<ul> <li>This edition includes the following editor's analysis: <i>Can Arthur J. Raffles be compared to Sherlock Holmes?</i></li></ul><br />Originally published in 1898, “The Amateur Cracksman” is a short story collection by E. W. Hornung, and the first one featuring his most famous character, A. J. Raffles, a gentleman thief in late Victorian Great Britain.<br /><br />In this collection, Hornung presents criminal A.J. Raffles as his ignoble hero. “The Amateur Cracksman” follows the exploits of Raffles as he robs Victorian High Society of their riches. A renowned cricket player and London socialite, Raffles is secretly an ingenious master of thievery and disguise.

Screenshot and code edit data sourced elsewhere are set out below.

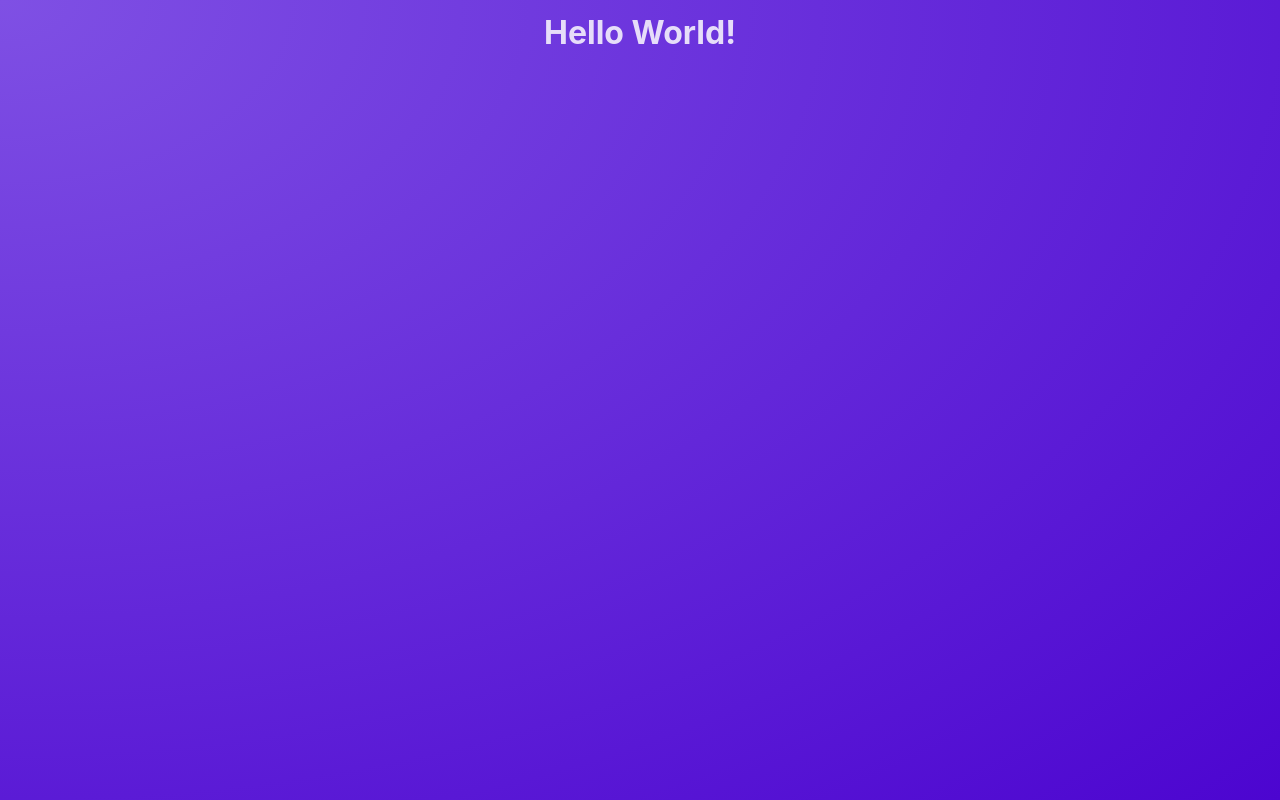
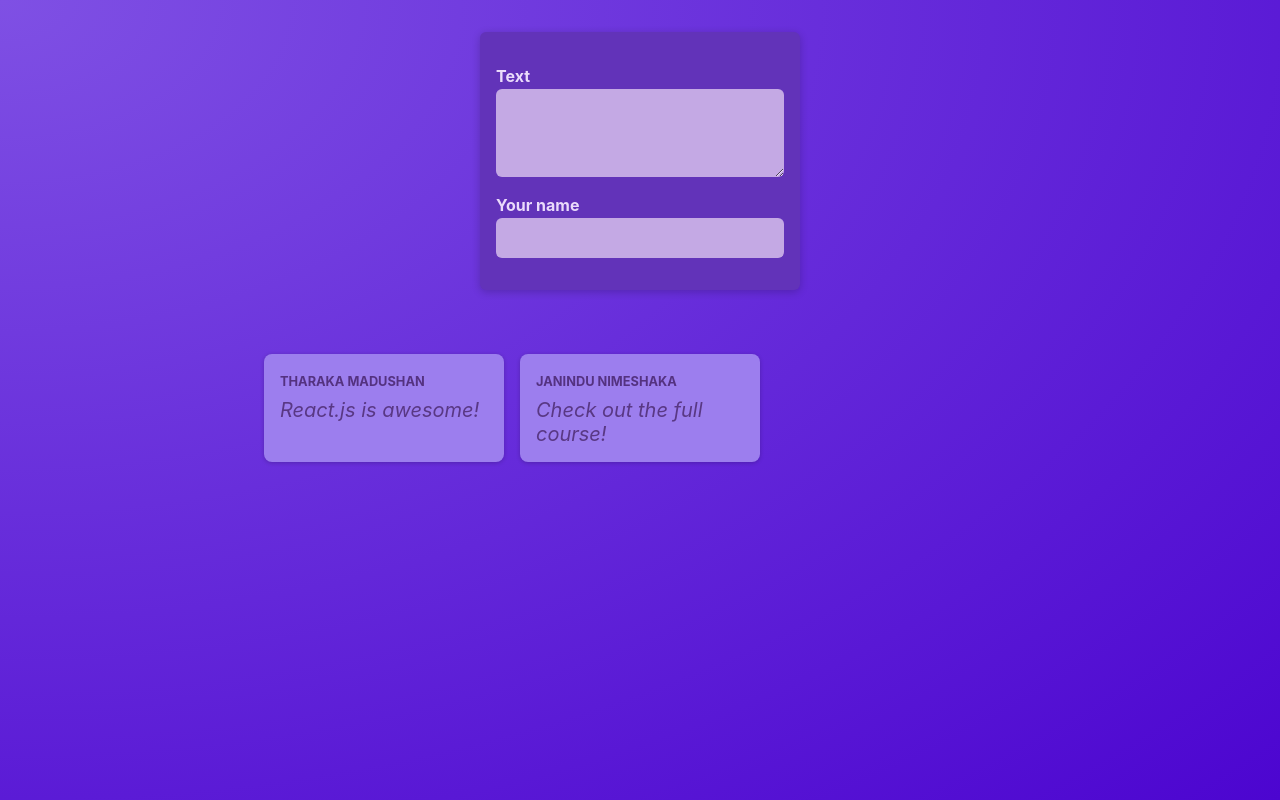
Before and after one commit to TharakaMadushan/React, a React (Vite) app in the folder react-crash-course/: page / in a window 1280 px wide. Built offline with nearby package versions, Linux system fonts and the light colour scheme.

Commit message:
"Updated App.jsx to import and render PostList component, and modified index.css to remove text-align and newline at end of file."

```diff
--- a/react-crash-course/src/App.jsx
+++ b/react-crash-course/src/App.jsx
@@ -1,5 +1,12 @@
+import Post from "./components/Post";
+import PostList from "./components/PostsList";
+
 function App() {
-  return <h1>Hello World!</h1>;
+  return (
+    <main>
+      <PostList />
+    </main>
+  );
 }
 
 export default App;
--- /dev/null
+++ b/react-crash-course/src/components/NewPost.jsx
@@ -0,0 +1,26 @@
+import classes from "./NewPost.module.css";
+import { useState } from "react";
+
+function NewPost() {
+  const [enteredBody, setEnteredBody] = useState("");
+
+  function changeBodyHandler(event) {
+    setEnteredBody(event.target.value);
+  }
+
+  return (
+    <form className={classes.form}>
+      <p>
+        <label htmlFor="body">Text</label>
+        <textarea id="body" required rows={3} onChange={changeBodyHandler} />
+      </p>
+      <p>{enteredBody}</p>
+      <p>
+        <label htmlFor="name">Your name</label>
+        <input type="text" id="name" required />
+      </p>
+    </form>
+  );
+}
+
+export default NewPost;
--- /dev/null
+++ b/react-crash-course/src/components/NewPost.module.css
@@ -0,0 +1,55 @@
+.form {
+  background-color: #6233b9;
+  padding: 1rem;
+  width: 20rem;
+  margin: 2rem auto;
+  border-radius: 6px;
+  box-shadow: 0 2px 8px rgba(0, 0, 0, 0.2);
+}
+
+.form label {
+  display: block;
+  margin-bottom: 0.05rem;
+  color: #eadbfb;
+  font-weight: bold;
+}
+
+.form input,
+.form textarea {
+  display: block;
+  width: 100%;
+  font: inherit;
+  padding: 0.5rem;
+  border-radius: 6px;
+  border: none;
+  background-color: #c4a9e4;
+  color: #28262c;
+}
+
+.actions {
+  display: flex;
+  justify-content: flex-end;
+  gap: 0.5rem;
+}
+
+.actions button {
+  cursor: pointer;
+  font: inherit;
+  padding: 0.5rem 1.5rem;
+  border: none;
+  border-radius: 4px;
+  background-color: #34036c;
+  color: #e5d5f7;
+}
+
+.actions button:hover {
+  background-color: #23014a;
+}
+
+.actions button[type='button'] {
+  background-color: transparent;
+}
+
+.actions button[type='button']:hover {
+  color: #d1bee6;
+}
--- /dev/null
+++ b/react-crash-course/src/components/Post.jsx
@@ -0,0 +1,12 @@
+import classes from "./Post.module.css";
+
+function Post(props) {
+  return (
+    <div className={classes.post}>
+      <h2 className={classes.author}>{props.author}</h2>
+      <p className={classes.text}>{props.body}</p>
+    </div>
+  );
+}
+
+export default Post;
--- /dev/null
+++ b/react-crash-course/src/components/Post.module.css
@@ -0,0 +1,36 @@
+.post {
+    margin: 1rem 0;
+    padding: 1rem;
+    background-color: #9c7eee;
+    border-radius: 8px;
+    box-shadow: 0 1px 4px rgba(0, 0, 0, 0.2);
+    animation: animate-in 1s ease-out forwards;
+}
+
+.author {
+    font-size: 0.8rem;
+    font-weight: bold;
+    color: #543280;
+    margin: 0;
+    text-transform: uppercase;
+}
+
+.text {
+    white-space: pre-wrap;
+    font-size: 1.25rem;
+    margin: 0.25rem 0 0 0;
+    color: #593884;
+    font-style: italic;
+}
+
+@keyframes animate-in {
+    from {
+        opacity: 0;
+        transform: translateY(1rem);
+    }
+
+    to {
+        opacity: 1;
+        transform: translateY(0);
+    }
+}
--- /dev/null
+++ b/react-crash-course/src/components/PostsList.jsx
@@ -0,0 +1,17 @@
+import NewPost from "./NewPost";
+import Post from "./Post";
+import classes from "./PostsList.module.css";
+
+function PostsList() {
+  return (
+    <>
+      <NewPost />
+      <ul className={classes.posts}>
+        <Post author="Tharaka Madushan" body="React.js is awesome!" />
+        <Post author="Janindu Nimeshaka" body="Check out the full course!" />
+      </ul>
+    </>
+  );
+}
+
+export default PostsList;
--- /dev/null
+++ b/react-crash-course/src/components/PostsList.module.css
@@ -0,0 +1,10 @@
+.posts {
+    list-style: none;
+    max-width: 50rem;
+    margin: 1rem auto;
+    padding: 1rem 0;
+    display: grid;
+    gap: 1rem;
+    grid-template-columns: repeat(3, 30%);
+    justify-content: center;
+}
--- a/react-crash-course/src/index.css
+++ b/react-crash-course/src/index.css
@@ -18,6 +18,5 @@
 
 body {
   margin: 0;
-  text-align: center;
   color: #e6ddf9;
 }
```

Assisted by friend <i>Bunny</i> Manders and in constant pursuit by Scotland Yard, this gentleman thief’s escapades are as compelling as they are dastardly.<br /><br />“The Amateur Cracksman” was very well received and spawned three follow-ups (two short story collections and one novel, <i>all published by ePembaBooks</i>) where Arthur J. Raffles appears:<ul> <li>“The Black Mask” (1901, 8 short stories)</li> <li>“A Thief in the Night” (1905, 10 short stories)</li> <li>“Mr. Justice Raffles” (1909, novel)</li></ul>
Acerca de E. W. Hornung
E. W. Hornung (1866–1921) based his iconic characters—the gentleman thief A. J. Raffles and his sidekick, Bunny Manders—on his friends Oscar Wilde and Lord Alfred Douglas, as well as on his brother-in-law Arthur Conan Doyle's most famous literary creations: Sherlock Holmes and Dr. Watson. The eighth child of a Hungarian timber and coal merchant, Hornung was a prolific and popular author during his lifetime, publishing in a variety of genres.